As shown in figure 2, the EPB-TBM is engineered to balance the pressure of the soil in front of the steel cylinder with the soil that was removed by the cutting face. The steel cylinder advances, bit by bit, pushing forward (with hydraulic jacks) off the lining that was placed behind the shield. The soil that is cut passes through the cutting face, into a chamber where it is then extracted by an Archimedean screw (a.k.a. “extraction worm”) that delivers the spoil to a conveyor belt. The screw’s orientation and rate of removal is controlled to compensate for the pressure difference between the cutting face and atmospheric pressure. This compensation or “balance” enables tunnels to be dug in unstable variable ground conditions.
Tunneling lore has it that EPB-TBM itself is the modern incarnation of an idea inspired by the lowly shipworm (a.k.a. Teredo Navalis), which is actually a long mollusk (same family as a clam) with a shell only at its head (see cartoon below). As the shipworm munches its way through wood, and advances, it secretes a calcareous “lining” around its body. Its tail end has siphons that act as a snorkel of sorts as well providing waste disposal. Teredo bores to eat the wood and bacteria contained in it.
Teredo Navalis was (and remains) a problem for wooden structures in sea water. French-Anglo-American Civil Engineer Marc Isambard Brunel observed the shipworm boring its way through ship timbers during his navy service at the Chatham dockyards.

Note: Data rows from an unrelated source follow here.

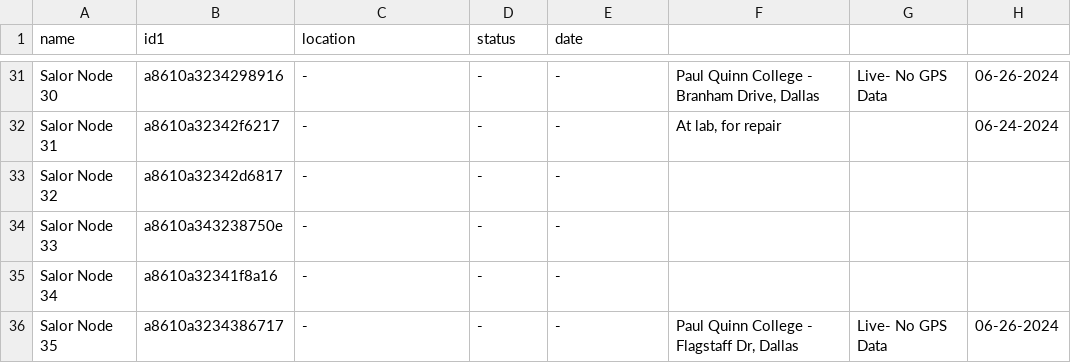
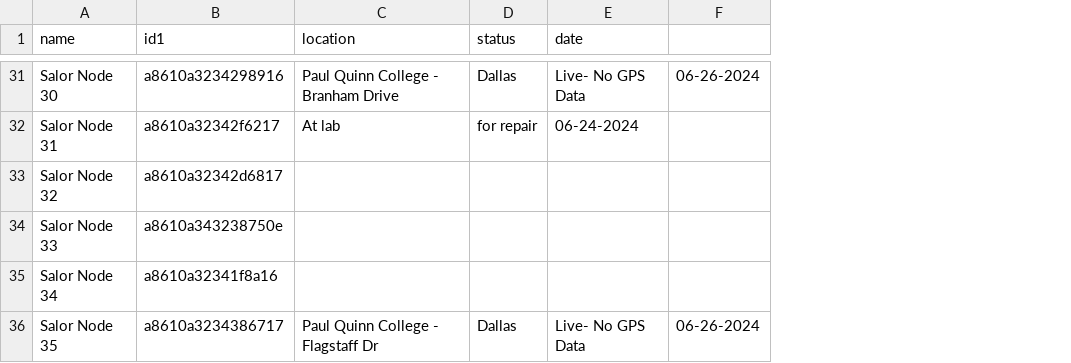
Before and after one commit to mi3nts/sensorDiaries, a CSV file: diaries/salorNodes.csv, drawn as a sheet; only a part is shown, gaps mark what is left out; removed rows and columns are numbered as before the commit, all else as after; the diff covers the shown part only; the diff names each change by its address in the sheet, - before the commit and + after, or states it on an @@ line.

```diff
--- a/diaries/salorNodes.csv
+++ b/diaries/salorNodes.csv
-column F, rows 31-36: Paul Quinn College - Branham Drive, Dallas | At lab, for repair |  |  |  | Paul Quinn College - Flagstaff Dr, Dallas
-column G, rows 31-36: Live- No GPS Data |  |  |  |  | Live- No GPS Data
-C31 (location): -
+C31 (location): Paul Quinn College - Branham Drive
-D31 (status): -
+D31 (status): Dallas
-E31 (date): -
+E31 (date): Live- No GPS Data
-C32 (location): -
+C32 (location): At lab
-D32 (status): -
+D32 (status): for repair
-E32 (date): -
+E32 (date): 06-24-2024
-F32: 06-24-2024
+F32: (empty)
-C33:C35 (location): -
+C33:C35 (location): (empty)
-D33:D35 (status): -
+D33:D35 (status): (empty)
-E33:E35 (date): -
+E33:E35 (date): (empty)
-C36 (location): -
+C36 (location): Paul Quinn College - Flagstaff Dr
-D36 (status): -
+D36 (status): Dallas
-E36 (date): -
+E36 (date): Live- No GPS Data
```
Also changed, not shown: 99 edited cells elsewhere in this file.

Close observation led Brunel to conclude the creature had its own natural “tunneling shield”. Thus inspired, he patented a device, namely a shield, for ‘Forming Drifts and Tunnels Underground’ in 1818. Excerpts from the original patent are included below (from Copperthwaite, 1909).
The basic idea was to create a shield that would protect workers digging a tunnel in soft soil; and would enable one to dig tunnels under waterways or terrain more common in coastal areas, where Cities were growing.
His patent was ambitious, “it is hardly too much to say, (it) covers every subsequent development in the construction and working of tunnel shields” (W.C. Copperthwaite, 1906). As you can see from the patent graphics the original idea was for a cylindrical tunnel shield. However, when planning the tunnel under the Thames Brunel opted for a rectangular shield. Brunel needed a very large shield. The Thames tunnel was to have two parallel carriage ways, resulting in a cutting face roughly 880 sq. ft. in area (CS’s twin tunnels add up to about 640 sq. ft.). After considering the tools available, Brunel and his team judged that the technology of his day was not up to the task to build a cylindrical shield.
Instead he constructed a rectangular shield 37’-6” wide, 22’-3” tall and about 9’-0” long. The cartoon above shows the general arrangement. The shield pushed off the lining behind it using screw jacks. Digging the tunnel was a difficult job on all fronts and the work was delayed many times for long periods. It took two generations of this shield to complete the digging, first between1825 and1828, and then an improved version from 1835 to1843. In the end, this pioneering effort did not meet with financial success and shield tunneling did not set the world on fire.